Sunday, September 2, 2012

Rollin' on the River - Living and Writing in Woodstock, GA

The tranquil Little River slides through the southern end of our county. The seasons make the river fluctuate. February and March cause surging water and wide banks. The length of a hot, dry summer can temporarily turn the course into an ebbing stream in certain places. According to the map, the origin is near the western county line. In my car as I pass over the river at Trickum Road, Arnold Mill Road or by the SCRA ball fields, my sight makes a quick detour from the road so I can check the flow. I like the thought of the river quietly moving through the land. For many years, though, I was somewhat oblivious to this waterway. Then one day, our city historian, Juanita Hughes, shared information about the 1843 Saye family farm covering 80 acres along and near Little River. The rich floodplain made their endeavor a success. Just a few years ago, River Ridge High School took its place at this choice bend in the course. My interest was stirred.
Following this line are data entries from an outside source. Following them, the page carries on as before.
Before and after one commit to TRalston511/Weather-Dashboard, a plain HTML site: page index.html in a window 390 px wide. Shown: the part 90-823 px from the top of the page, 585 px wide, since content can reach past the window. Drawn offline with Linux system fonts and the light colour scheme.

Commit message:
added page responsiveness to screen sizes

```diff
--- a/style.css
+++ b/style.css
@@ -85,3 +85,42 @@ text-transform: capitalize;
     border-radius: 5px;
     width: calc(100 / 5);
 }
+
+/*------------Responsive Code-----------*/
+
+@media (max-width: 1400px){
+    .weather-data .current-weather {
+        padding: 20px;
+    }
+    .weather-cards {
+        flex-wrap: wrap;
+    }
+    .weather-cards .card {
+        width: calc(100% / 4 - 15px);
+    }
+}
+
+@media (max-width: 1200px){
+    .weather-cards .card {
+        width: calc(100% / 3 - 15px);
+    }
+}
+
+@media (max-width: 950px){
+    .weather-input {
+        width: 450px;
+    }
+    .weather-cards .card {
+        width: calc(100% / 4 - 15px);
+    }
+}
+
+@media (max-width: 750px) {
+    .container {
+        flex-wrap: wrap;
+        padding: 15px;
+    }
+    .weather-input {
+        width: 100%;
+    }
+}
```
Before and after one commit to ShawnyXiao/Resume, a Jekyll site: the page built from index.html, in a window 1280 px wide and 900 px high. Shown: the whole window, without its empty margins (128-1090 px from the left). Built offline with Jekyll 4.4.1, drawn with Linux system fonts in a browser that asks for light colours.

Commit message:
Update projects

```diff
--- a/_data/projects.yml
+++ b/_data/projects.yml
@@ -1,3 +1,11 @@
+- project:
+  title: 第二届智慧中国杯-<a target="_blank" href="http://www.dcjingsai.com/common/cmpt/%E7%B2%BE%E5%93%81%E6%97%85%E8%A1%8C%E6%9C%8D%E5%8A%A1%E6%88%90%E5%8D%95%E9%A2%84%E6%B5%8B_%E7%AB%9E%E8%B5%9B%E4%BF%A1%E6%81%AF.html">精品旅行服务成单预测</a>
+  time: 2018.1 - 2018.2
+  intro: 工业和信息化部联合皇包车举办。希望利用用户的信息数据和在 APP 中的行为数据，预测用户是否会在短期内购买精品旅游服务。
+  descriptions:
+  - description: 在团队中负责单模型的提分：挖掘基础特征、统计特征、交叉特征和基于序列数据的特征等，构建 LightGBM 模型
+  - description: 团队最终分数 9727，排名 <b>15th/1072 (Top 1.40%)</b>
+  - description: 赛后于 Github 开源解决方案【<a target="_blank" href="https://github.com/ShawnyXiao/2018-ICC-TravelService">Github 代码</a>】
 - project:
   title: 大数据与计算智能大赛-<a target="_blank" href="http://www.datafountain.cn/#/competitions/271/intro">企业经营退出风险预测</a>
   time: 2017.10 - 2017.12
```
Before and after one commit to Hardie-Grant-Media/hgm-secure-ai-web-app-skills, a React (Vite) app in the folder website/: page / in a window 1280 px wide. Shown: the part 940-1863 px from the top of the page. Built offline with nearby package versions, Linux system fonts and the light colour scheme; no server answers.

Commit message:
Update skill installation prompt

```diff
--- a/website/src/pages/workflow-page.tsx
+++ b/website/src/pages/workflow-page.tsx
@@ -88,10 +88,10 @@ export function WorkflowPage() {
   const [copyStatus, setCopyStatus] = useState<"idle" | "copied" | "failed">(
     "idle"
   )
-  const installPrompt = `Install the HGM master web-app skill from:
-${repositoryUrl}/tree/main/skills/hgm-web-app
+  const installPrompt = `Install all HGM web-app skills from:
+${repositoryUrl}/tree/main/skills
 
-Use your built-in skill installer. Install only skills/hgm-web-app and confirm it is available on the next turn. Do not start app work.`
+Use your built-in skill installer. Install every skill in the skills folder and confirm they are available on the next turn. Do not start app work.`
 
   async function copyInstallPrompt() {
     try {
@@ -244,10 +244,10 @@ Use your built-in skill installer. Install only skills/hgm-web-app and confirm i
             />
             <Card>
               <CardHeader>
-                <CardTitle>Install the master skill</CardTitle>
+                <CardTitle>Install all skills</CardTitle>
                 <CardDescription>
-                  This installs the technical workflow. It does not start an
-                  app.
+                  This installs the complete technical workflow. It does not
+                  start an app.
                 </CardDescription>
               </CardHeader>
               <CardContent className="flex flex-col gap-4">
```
Moving northward and then turning west, Little River is joined by Mill Creek and Rubes Creek, a short distance before Main Street crosses overhead, north of town. The water is zipping along now. Before the river empties into Allatoona Lake near Bells Ferry Road, it passes a section called Rope Mill, famous in our town as a small settlement of grist mills and cotton mills that can be documented as early as 1842. There is speculation of prior mills. The Cherokee Indians may have taken advantage of the location earlier. In 1900, when Woodstock city population was 276, Rope Mill had about 15 employees.  These workers and their families lived in mill housing. The enterprise was certainly the largest employer in town. Hardscrabble times. The people are gone, but the foundation footprint of Rope Mill remains.

Maybe seventeen years ago, my son, a teenager on his mountain-bike, traveled the rickety remains of the old bridge at the site. He told me about the uncommon area, but I did not have a clue about the place. Since then, I've learned a lot. Eventually, Olde Rope Mill Park sprang up and, lately, a new bridge was built, taking you to walking trails. Preservation Woodstock has been busy gathering research and preparing informative signage. For a rewarding outing, put on a pair of hiking shoes and come read the signs for yourself. You will then know the true significance of Little River, and you'll be richer for it--like Jennifer and Tracy Snyder, local residents, who on one occasion gathered their adventurous kids and tubed down the lazy length of Little River. . . . Fun!

(The photos, below, show the river site and mill foundation ruins at Rope Mill Park.)



 To the left is the new bridge going to the mill site, seen from park side.
Viewed from the banks at Olde Rope Mill Park, the beautiful Little River at high level in the spring.



 A view of the mill site. No evidence is visible of former grist or cotton mills, employee homes or other structures that once dominated the landscape from the 1830s until 1949. In preparation for the building of Allatoona Lake, land along the flood plain was purchased and any buildings were destroyed or removed. The Rope Mill closed its doors on Sept.30, 1949 in accordance.

Rope Mill management, employees and their families on closing day in 1949. The official name of the company was Cherokee Cotton Mill operated by Joe and Smith Johnston, Sr. As the years passed, Woodstock natives referred to the business as the Rope Mill.



Remains of the brick foundation and the cotton chute. Cotton bales from the warehouse back on the hill were dropped into the building to begin processing into plow line and well rope.



 If you look closely, the man in a royal blue shirt at the end of the path designates the other end of the building, which was 191' in length. During 60 years time, trees and vegetation have grown over the foundation, hiding evidence of the Rope Mill.



The long raceway funneled water toward the powerhouse and turbine of Rope Mill. This water power gave the enterprise an economic advantage during WWII when they had a contract to produce tent rope for the government.



The dam constructed by John Dorn in 1925 to increase water power coming into the mill.



 Preservation Woodstock signage explaining Rope Mill history, from the park side.



Visitors have crossed the bridge to read additional signage installed by Preservation Woodstock, on the former mill side. Remains of the mill entrance (concrete steps) are nearby. Taking a right, the visitors will immediately traverse the hidden mill foundation footprint. As they continue down the path, they will see the cotton chute, powerhouse, raceway and dam.


A metal sign designates the former entrance to the Rope Mill. The concrete steps and platform, enveloped by greenery, are next to the sign.

(Patti Brady is a member of Preservation Woodstock and the author of the Woodstock series.)